Such pious homilies are generally deployed by religions and cults, to prevent the flock from feeling totally cheated by life. But to be fair, Branson is not suggesting that we must be glad in rags. He has been offering free happiness advice for a while, and has generally said that money is not a valid metric for success. He inverts traditional logic to suggest that happiness is the springboard for finding success and making money, and that nothing can be achieved without a sense of fun.
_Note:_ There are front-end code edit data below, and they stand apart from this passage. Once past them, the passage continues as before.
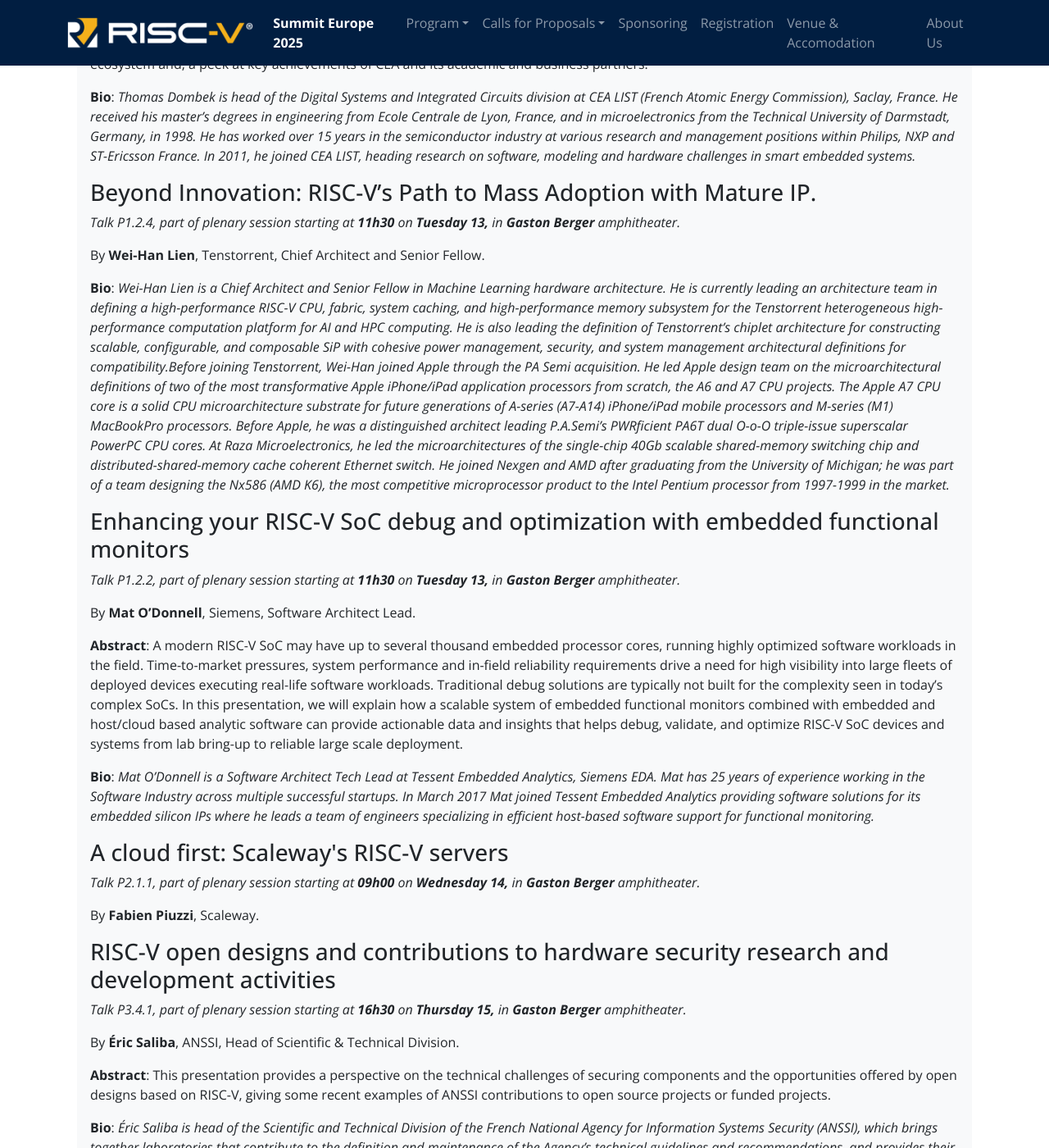
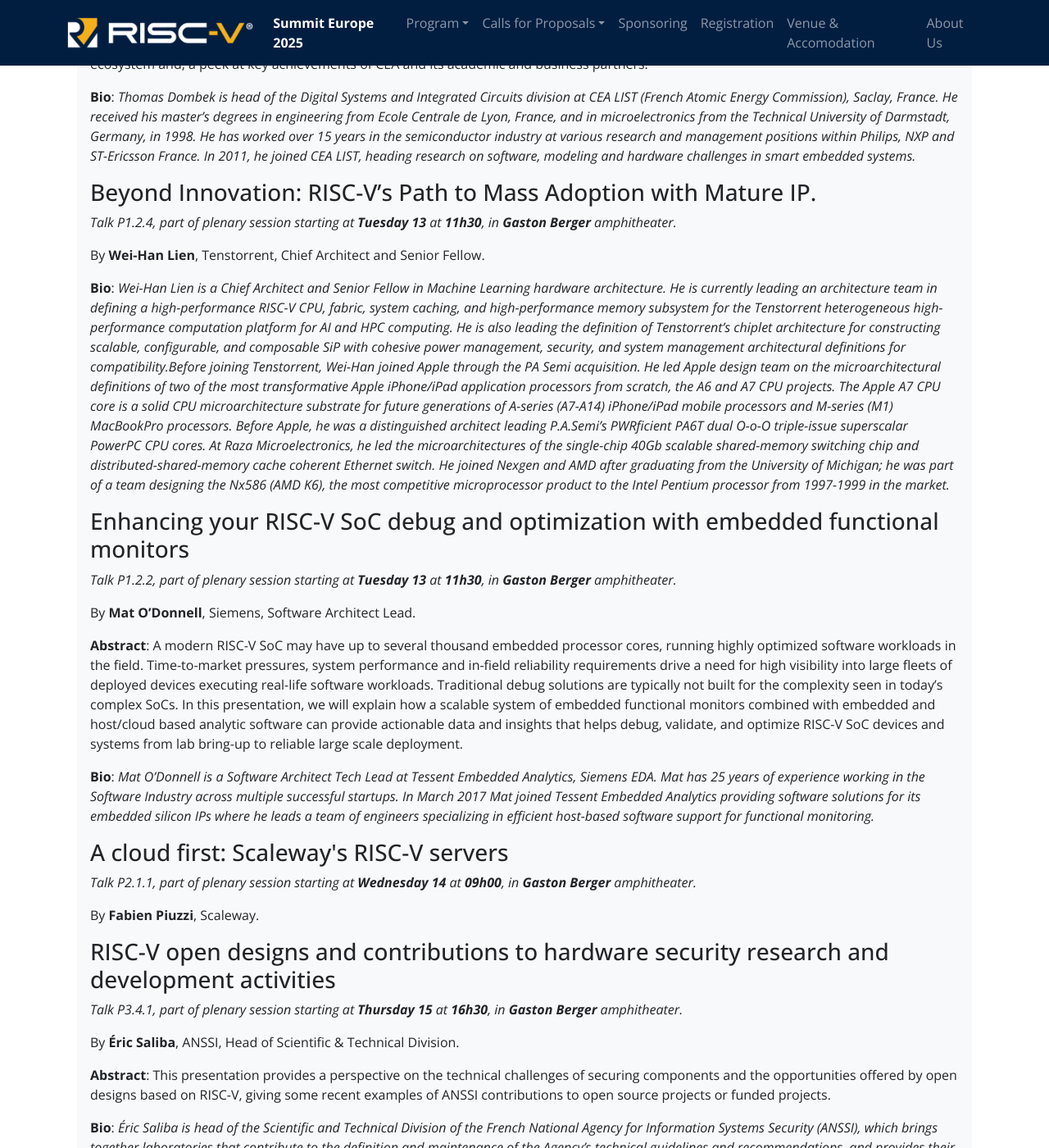
Before and after one commit to riscv-europe/summit-website-development, a Jekyll site: the page built from summit/2025/index.md, in a window 1280 px wide and 1400 px high, scrolled down 3769 px. Shown: the whole window at 82% size. Built offline with Jekyll 4.4.1, drawn with Linux system fonts in a browser that asks for light colours; some of the changed text lies outside the part shown.

Commit message:
Fix: improve wording of date and location of keynotes and invited talks.

```diff
--- a/_includes/summit25speaker-long.md
+++ b/_includes/summit25speaker-long.md
@@ -7,6 +7,16 @@
 
 *Talk {{ speaker['Session'] | strip -}}
 , part of plenary session starting at
+**
+{%- case day -%}
+{%- when "1" -%}
+Tuesday 13
+{%- when "2" -%}
+Wednesday 14
+{%- else -%}
+Thursday 15
+{%- endcase  -%}
+** at
 **
 {%- case ses -%}
 {%- when '1' -%}
@@ -18,19 +28,7 @@
 {%- else -%}
 16h30
 {%- endcase -%}
-**
- on
-**
-{%- case day -%}
-{%- when "1" -%}
-Tuesday 13,
-{%- when "2" -%}
-Wednesday 14,
-{%- else -%}
-Thursday 15,
-{%- endcase  -%}
-**
- in **Gaston Berger** amphitheater.*
+**, in **Gaston Berger** amphitheater.*
 
 By **{{ speaker['FirstName'] }} {{ speaker['LastName'] }}**
 {%- if speaker['Company']  -%},  {{ speaker['Company']  | strip }} {%- endif -%}
```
For a nation that once controlled half the world, the English are surprisingly fascinated by money, and the lack thereof. British reality TV programming generally has something running on the theme. The most recent show is Rich House, Poor House, in which economically unlike people swap homes for a while. The best-known is Famous, Rich and Homeless, where the prosperous rough it out. The idea is to highlight what the poor are deprived of, but these programmes invite the charge of being patronising. Which is exactly the charge that Branson has attracted, by devaluing the importance of money while swimming in the “stuff”.